### Directions for this task
Copy out each line containing "that" from the entries below.

### Exercise material
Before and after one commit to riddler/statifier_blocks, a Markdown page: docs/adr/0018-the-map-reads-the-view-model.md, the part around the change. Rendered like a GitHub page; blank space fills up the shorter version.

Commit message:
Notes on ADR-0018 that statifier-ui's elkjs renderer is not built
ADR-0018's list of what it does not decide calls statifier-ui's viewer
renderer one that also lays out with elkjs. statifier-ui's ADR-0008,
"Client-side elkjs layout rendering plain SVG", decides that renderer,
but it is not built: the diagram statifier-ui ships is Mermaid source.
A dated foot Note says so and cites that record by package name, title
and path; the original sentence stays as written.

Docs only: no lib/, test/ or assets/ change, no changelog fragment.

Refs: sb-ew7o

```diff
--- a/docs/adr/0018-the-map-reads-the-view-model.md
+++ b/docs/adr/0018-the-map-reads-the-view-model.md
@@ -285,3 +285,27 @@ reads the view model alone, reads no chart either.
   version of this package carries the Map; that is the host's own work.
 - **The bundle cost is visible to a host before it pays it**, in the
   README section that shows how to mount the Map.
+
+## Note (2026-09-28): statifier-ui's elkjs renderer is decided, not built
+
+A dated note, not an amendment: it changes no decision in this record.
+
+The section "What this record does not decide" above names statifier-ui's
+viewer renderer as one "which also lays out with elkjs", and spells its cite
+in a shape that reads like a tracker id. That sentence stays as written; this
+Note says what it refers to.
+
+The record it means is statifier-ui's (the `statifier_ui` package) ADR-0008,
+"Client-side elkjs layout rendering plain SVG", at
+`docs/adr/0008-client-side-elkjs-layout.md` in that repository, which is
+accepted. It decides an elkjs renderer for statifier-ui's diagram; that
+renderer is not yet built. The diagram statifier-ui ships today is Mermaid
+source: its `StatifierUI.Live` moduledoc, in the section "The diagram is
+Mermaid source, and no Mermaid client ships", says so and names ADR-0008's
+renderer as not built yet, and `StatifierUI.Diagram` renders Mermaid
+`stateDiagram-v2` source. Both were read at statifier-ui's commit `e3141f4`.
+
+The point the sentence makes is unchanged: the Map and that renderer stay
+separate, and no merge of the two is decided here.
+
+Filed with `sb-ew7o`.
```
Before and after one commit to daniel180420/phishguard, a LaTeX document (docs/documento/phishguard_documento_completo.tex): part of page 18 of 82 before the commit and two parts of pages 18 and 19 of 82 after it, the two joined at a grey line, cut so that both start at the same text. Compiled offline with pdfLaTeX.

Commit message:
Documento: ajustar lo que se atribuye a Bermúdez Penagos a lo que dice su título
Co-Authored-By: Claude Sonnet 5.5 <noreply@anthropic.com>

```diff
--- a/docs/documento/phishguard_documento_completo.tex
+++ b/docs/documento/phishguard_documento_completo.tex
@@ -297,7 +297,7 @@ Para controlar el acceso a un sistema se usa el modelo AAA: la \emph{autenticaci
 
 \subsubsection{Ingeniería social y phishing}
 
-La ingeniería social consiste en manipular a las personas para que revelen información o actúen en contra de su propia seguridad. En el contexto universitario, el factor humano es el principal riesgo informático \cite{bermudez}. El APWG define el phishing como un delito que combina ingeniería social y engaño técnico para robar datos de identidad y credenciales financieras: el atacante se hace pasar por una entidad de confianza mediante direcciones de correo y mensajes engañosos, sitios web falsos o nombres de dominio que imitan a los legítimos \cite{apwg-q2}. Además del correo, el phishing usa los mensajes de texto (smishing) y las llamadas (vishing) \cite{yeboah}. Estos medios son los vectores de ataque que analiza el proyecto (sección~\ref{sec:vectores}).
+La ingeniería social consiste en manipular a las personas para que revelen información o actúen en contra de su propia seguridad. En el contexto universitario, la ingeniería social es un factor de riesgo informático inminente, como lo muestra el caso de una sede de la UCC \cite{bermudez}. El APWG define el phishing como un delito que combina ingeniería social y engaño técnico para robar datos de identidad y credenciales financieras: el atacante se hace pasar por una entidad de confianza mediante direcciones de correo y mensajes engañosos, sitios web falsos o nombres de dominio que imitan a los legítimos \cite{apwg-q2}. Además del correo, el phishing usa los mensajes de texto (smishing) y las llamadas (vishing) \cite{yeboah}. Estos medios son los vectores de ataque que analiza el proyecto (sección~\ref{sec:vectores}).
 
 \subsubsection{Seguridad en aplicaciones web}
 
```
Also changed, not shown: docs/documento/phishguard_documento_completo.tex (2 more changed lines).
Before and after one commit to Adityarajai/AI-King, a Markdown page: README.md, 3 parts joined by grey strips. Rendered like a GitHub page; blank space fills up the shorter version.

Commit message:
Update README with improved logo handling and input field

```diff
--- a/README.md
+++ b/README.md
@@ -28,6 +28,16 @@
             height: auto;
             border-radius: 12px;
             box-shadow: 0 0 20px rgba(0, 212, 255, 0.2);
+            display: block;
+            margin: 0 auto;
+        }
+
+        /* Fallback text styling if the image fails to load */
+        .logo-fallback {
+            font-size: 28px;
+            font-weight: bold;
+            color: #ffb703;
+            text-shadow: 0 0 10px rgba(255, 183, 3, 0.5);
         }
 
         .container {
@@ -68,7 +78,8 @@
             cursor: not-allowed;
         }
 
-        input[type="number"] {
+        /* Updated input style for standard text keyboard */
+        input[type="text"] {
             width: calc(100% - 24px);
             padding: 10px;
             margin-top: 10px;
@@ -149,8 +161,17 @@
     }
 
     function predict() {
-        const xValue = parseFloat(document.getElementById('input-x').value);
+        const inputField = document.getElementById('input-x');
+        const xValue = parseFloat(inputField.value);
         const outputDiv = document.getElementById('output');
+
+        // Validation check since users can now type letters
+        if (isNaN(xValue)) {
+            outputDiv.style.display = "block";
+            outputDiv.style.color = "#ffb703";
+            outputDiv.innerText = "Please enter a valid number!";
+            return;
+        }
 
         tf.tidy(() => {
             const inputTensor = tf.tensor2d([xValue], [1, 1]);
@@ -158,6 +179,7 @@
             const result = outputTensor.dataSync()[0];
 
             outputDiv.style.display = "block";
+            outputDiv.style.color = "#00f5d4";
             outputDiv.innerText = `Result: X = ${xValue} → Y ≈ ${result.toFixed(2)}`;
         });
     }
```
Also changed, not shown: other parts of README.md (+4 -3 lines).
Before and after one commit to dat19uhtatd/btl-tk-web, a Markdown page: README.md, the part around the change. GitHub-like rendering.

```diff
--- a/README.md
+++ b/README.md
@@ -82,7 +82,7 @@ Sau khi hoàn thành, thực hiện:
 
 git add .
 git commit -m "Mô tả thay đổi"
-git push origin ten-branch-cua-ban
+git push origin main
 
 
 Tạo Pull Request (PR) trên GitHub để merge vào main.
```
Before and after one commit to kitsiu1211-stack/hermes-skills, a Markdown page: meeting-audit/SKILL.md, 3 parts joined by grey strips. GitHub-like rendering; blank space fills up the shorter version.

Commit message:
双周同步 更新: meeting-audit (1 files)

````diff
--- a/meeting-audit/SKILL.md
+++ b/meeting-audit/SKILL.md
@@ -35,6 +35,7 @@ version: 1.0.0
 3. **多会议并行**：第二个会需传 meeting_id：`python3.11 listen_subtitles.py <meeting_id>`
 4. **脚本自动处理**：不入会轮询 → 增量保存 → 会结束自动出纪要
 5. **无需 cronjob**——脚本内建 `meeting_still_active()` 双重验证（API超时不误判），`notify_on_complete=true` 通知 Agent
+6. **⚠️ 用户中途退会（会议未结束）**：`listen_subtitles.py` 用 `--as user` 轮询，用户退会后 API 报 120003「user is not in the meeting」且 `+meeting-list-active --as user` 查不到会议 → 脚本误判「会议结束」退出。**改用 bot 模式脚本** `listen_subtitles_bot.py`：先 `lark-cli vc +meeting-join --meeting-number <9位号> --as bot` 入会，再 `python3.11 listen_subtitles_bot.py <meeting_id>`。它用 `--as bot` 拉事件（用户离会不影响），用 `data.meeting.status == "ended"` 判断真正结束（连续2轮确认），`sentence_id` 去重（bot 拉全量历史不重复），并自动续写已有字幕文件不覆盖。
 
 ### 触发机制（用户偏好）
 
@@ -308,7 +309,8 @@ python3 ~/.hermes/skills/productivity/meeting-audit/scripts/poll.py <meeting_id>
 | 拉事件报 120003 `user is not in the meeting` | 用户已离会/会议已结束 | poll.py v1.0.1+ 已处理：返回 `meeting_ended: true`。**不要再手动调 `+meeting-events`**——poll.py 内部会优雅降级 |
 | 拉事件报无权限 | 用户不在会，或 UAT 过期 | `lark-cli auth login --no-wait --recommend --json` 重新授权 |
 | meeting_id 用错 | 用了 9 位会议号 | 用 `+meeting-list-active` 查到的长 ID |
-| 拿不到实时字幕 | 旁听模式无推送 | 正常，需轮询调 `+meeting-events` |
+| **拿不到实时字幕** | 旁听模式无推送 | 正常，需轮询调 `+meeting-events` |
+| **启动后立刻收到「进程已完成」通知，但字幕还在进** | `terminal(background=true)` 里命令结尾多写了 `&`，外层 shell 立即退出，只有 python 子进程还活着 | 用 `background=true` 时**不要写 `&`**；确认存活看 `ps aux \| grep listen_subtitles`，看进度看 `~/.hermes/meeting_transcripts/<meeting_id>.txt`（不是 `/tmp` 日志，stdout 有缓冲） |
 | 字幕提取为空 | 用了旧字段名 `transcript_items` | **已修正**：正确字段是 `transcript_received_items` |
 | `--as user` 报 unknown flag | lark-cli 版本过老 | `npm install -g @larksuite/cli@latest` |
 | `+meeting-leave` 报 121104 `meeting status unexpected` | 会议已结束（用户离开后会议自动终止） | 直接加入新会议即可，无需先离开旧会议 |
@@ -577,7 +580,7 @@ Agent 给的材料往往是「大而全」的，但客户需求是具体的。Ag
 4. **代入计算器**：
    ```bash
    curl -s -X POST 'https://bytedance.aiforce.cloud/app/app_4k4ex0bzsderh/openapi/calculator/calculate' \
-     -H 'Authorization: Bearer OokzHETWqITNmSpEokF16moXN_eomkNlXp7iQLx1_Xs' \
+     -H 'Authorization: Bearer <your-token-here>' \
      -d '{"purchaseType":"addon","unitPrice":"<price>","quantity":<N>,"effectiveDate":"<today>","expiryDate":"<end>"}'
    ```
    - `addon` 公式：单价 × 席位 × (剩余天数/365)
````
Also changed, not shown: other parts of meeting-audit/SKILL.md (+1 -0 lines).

### Answer space
Notes on ADR-0018 that statifier-ui's elkjs renderer is not built
renderer one that also lays out with elkjs. statifier-ui's ADR-0008,
"Client-side elkjs layout rendering plain SVG", decides that renderer,
A dated foot Note says so and cites that record by package name, title
   version of this package carries the Map; that is the host's own work.
   README section that shows how to mount the Map.
+in a shape that reads like a tracker id. That sentence stays as written; this
+`docs/adr/0008-client-side-elkjs-layout.md` in that repository, which is
+accepted. It decides an elkjs renderer for statifier-ui's diagram; that
+The point the sentence makes is unchanged: the Map and that renderer stay
Before and after one commit to daniel180420/phishguard, a LaTeX document (docs/documento/phishguard_documento_completo.tex): part of page 18 of 82 before the commit and two parts of pages 18 and 19 of 82 after it, the two joined at a grey line, cut so that both start at the same text. Compiled offline with pdfLaTeX.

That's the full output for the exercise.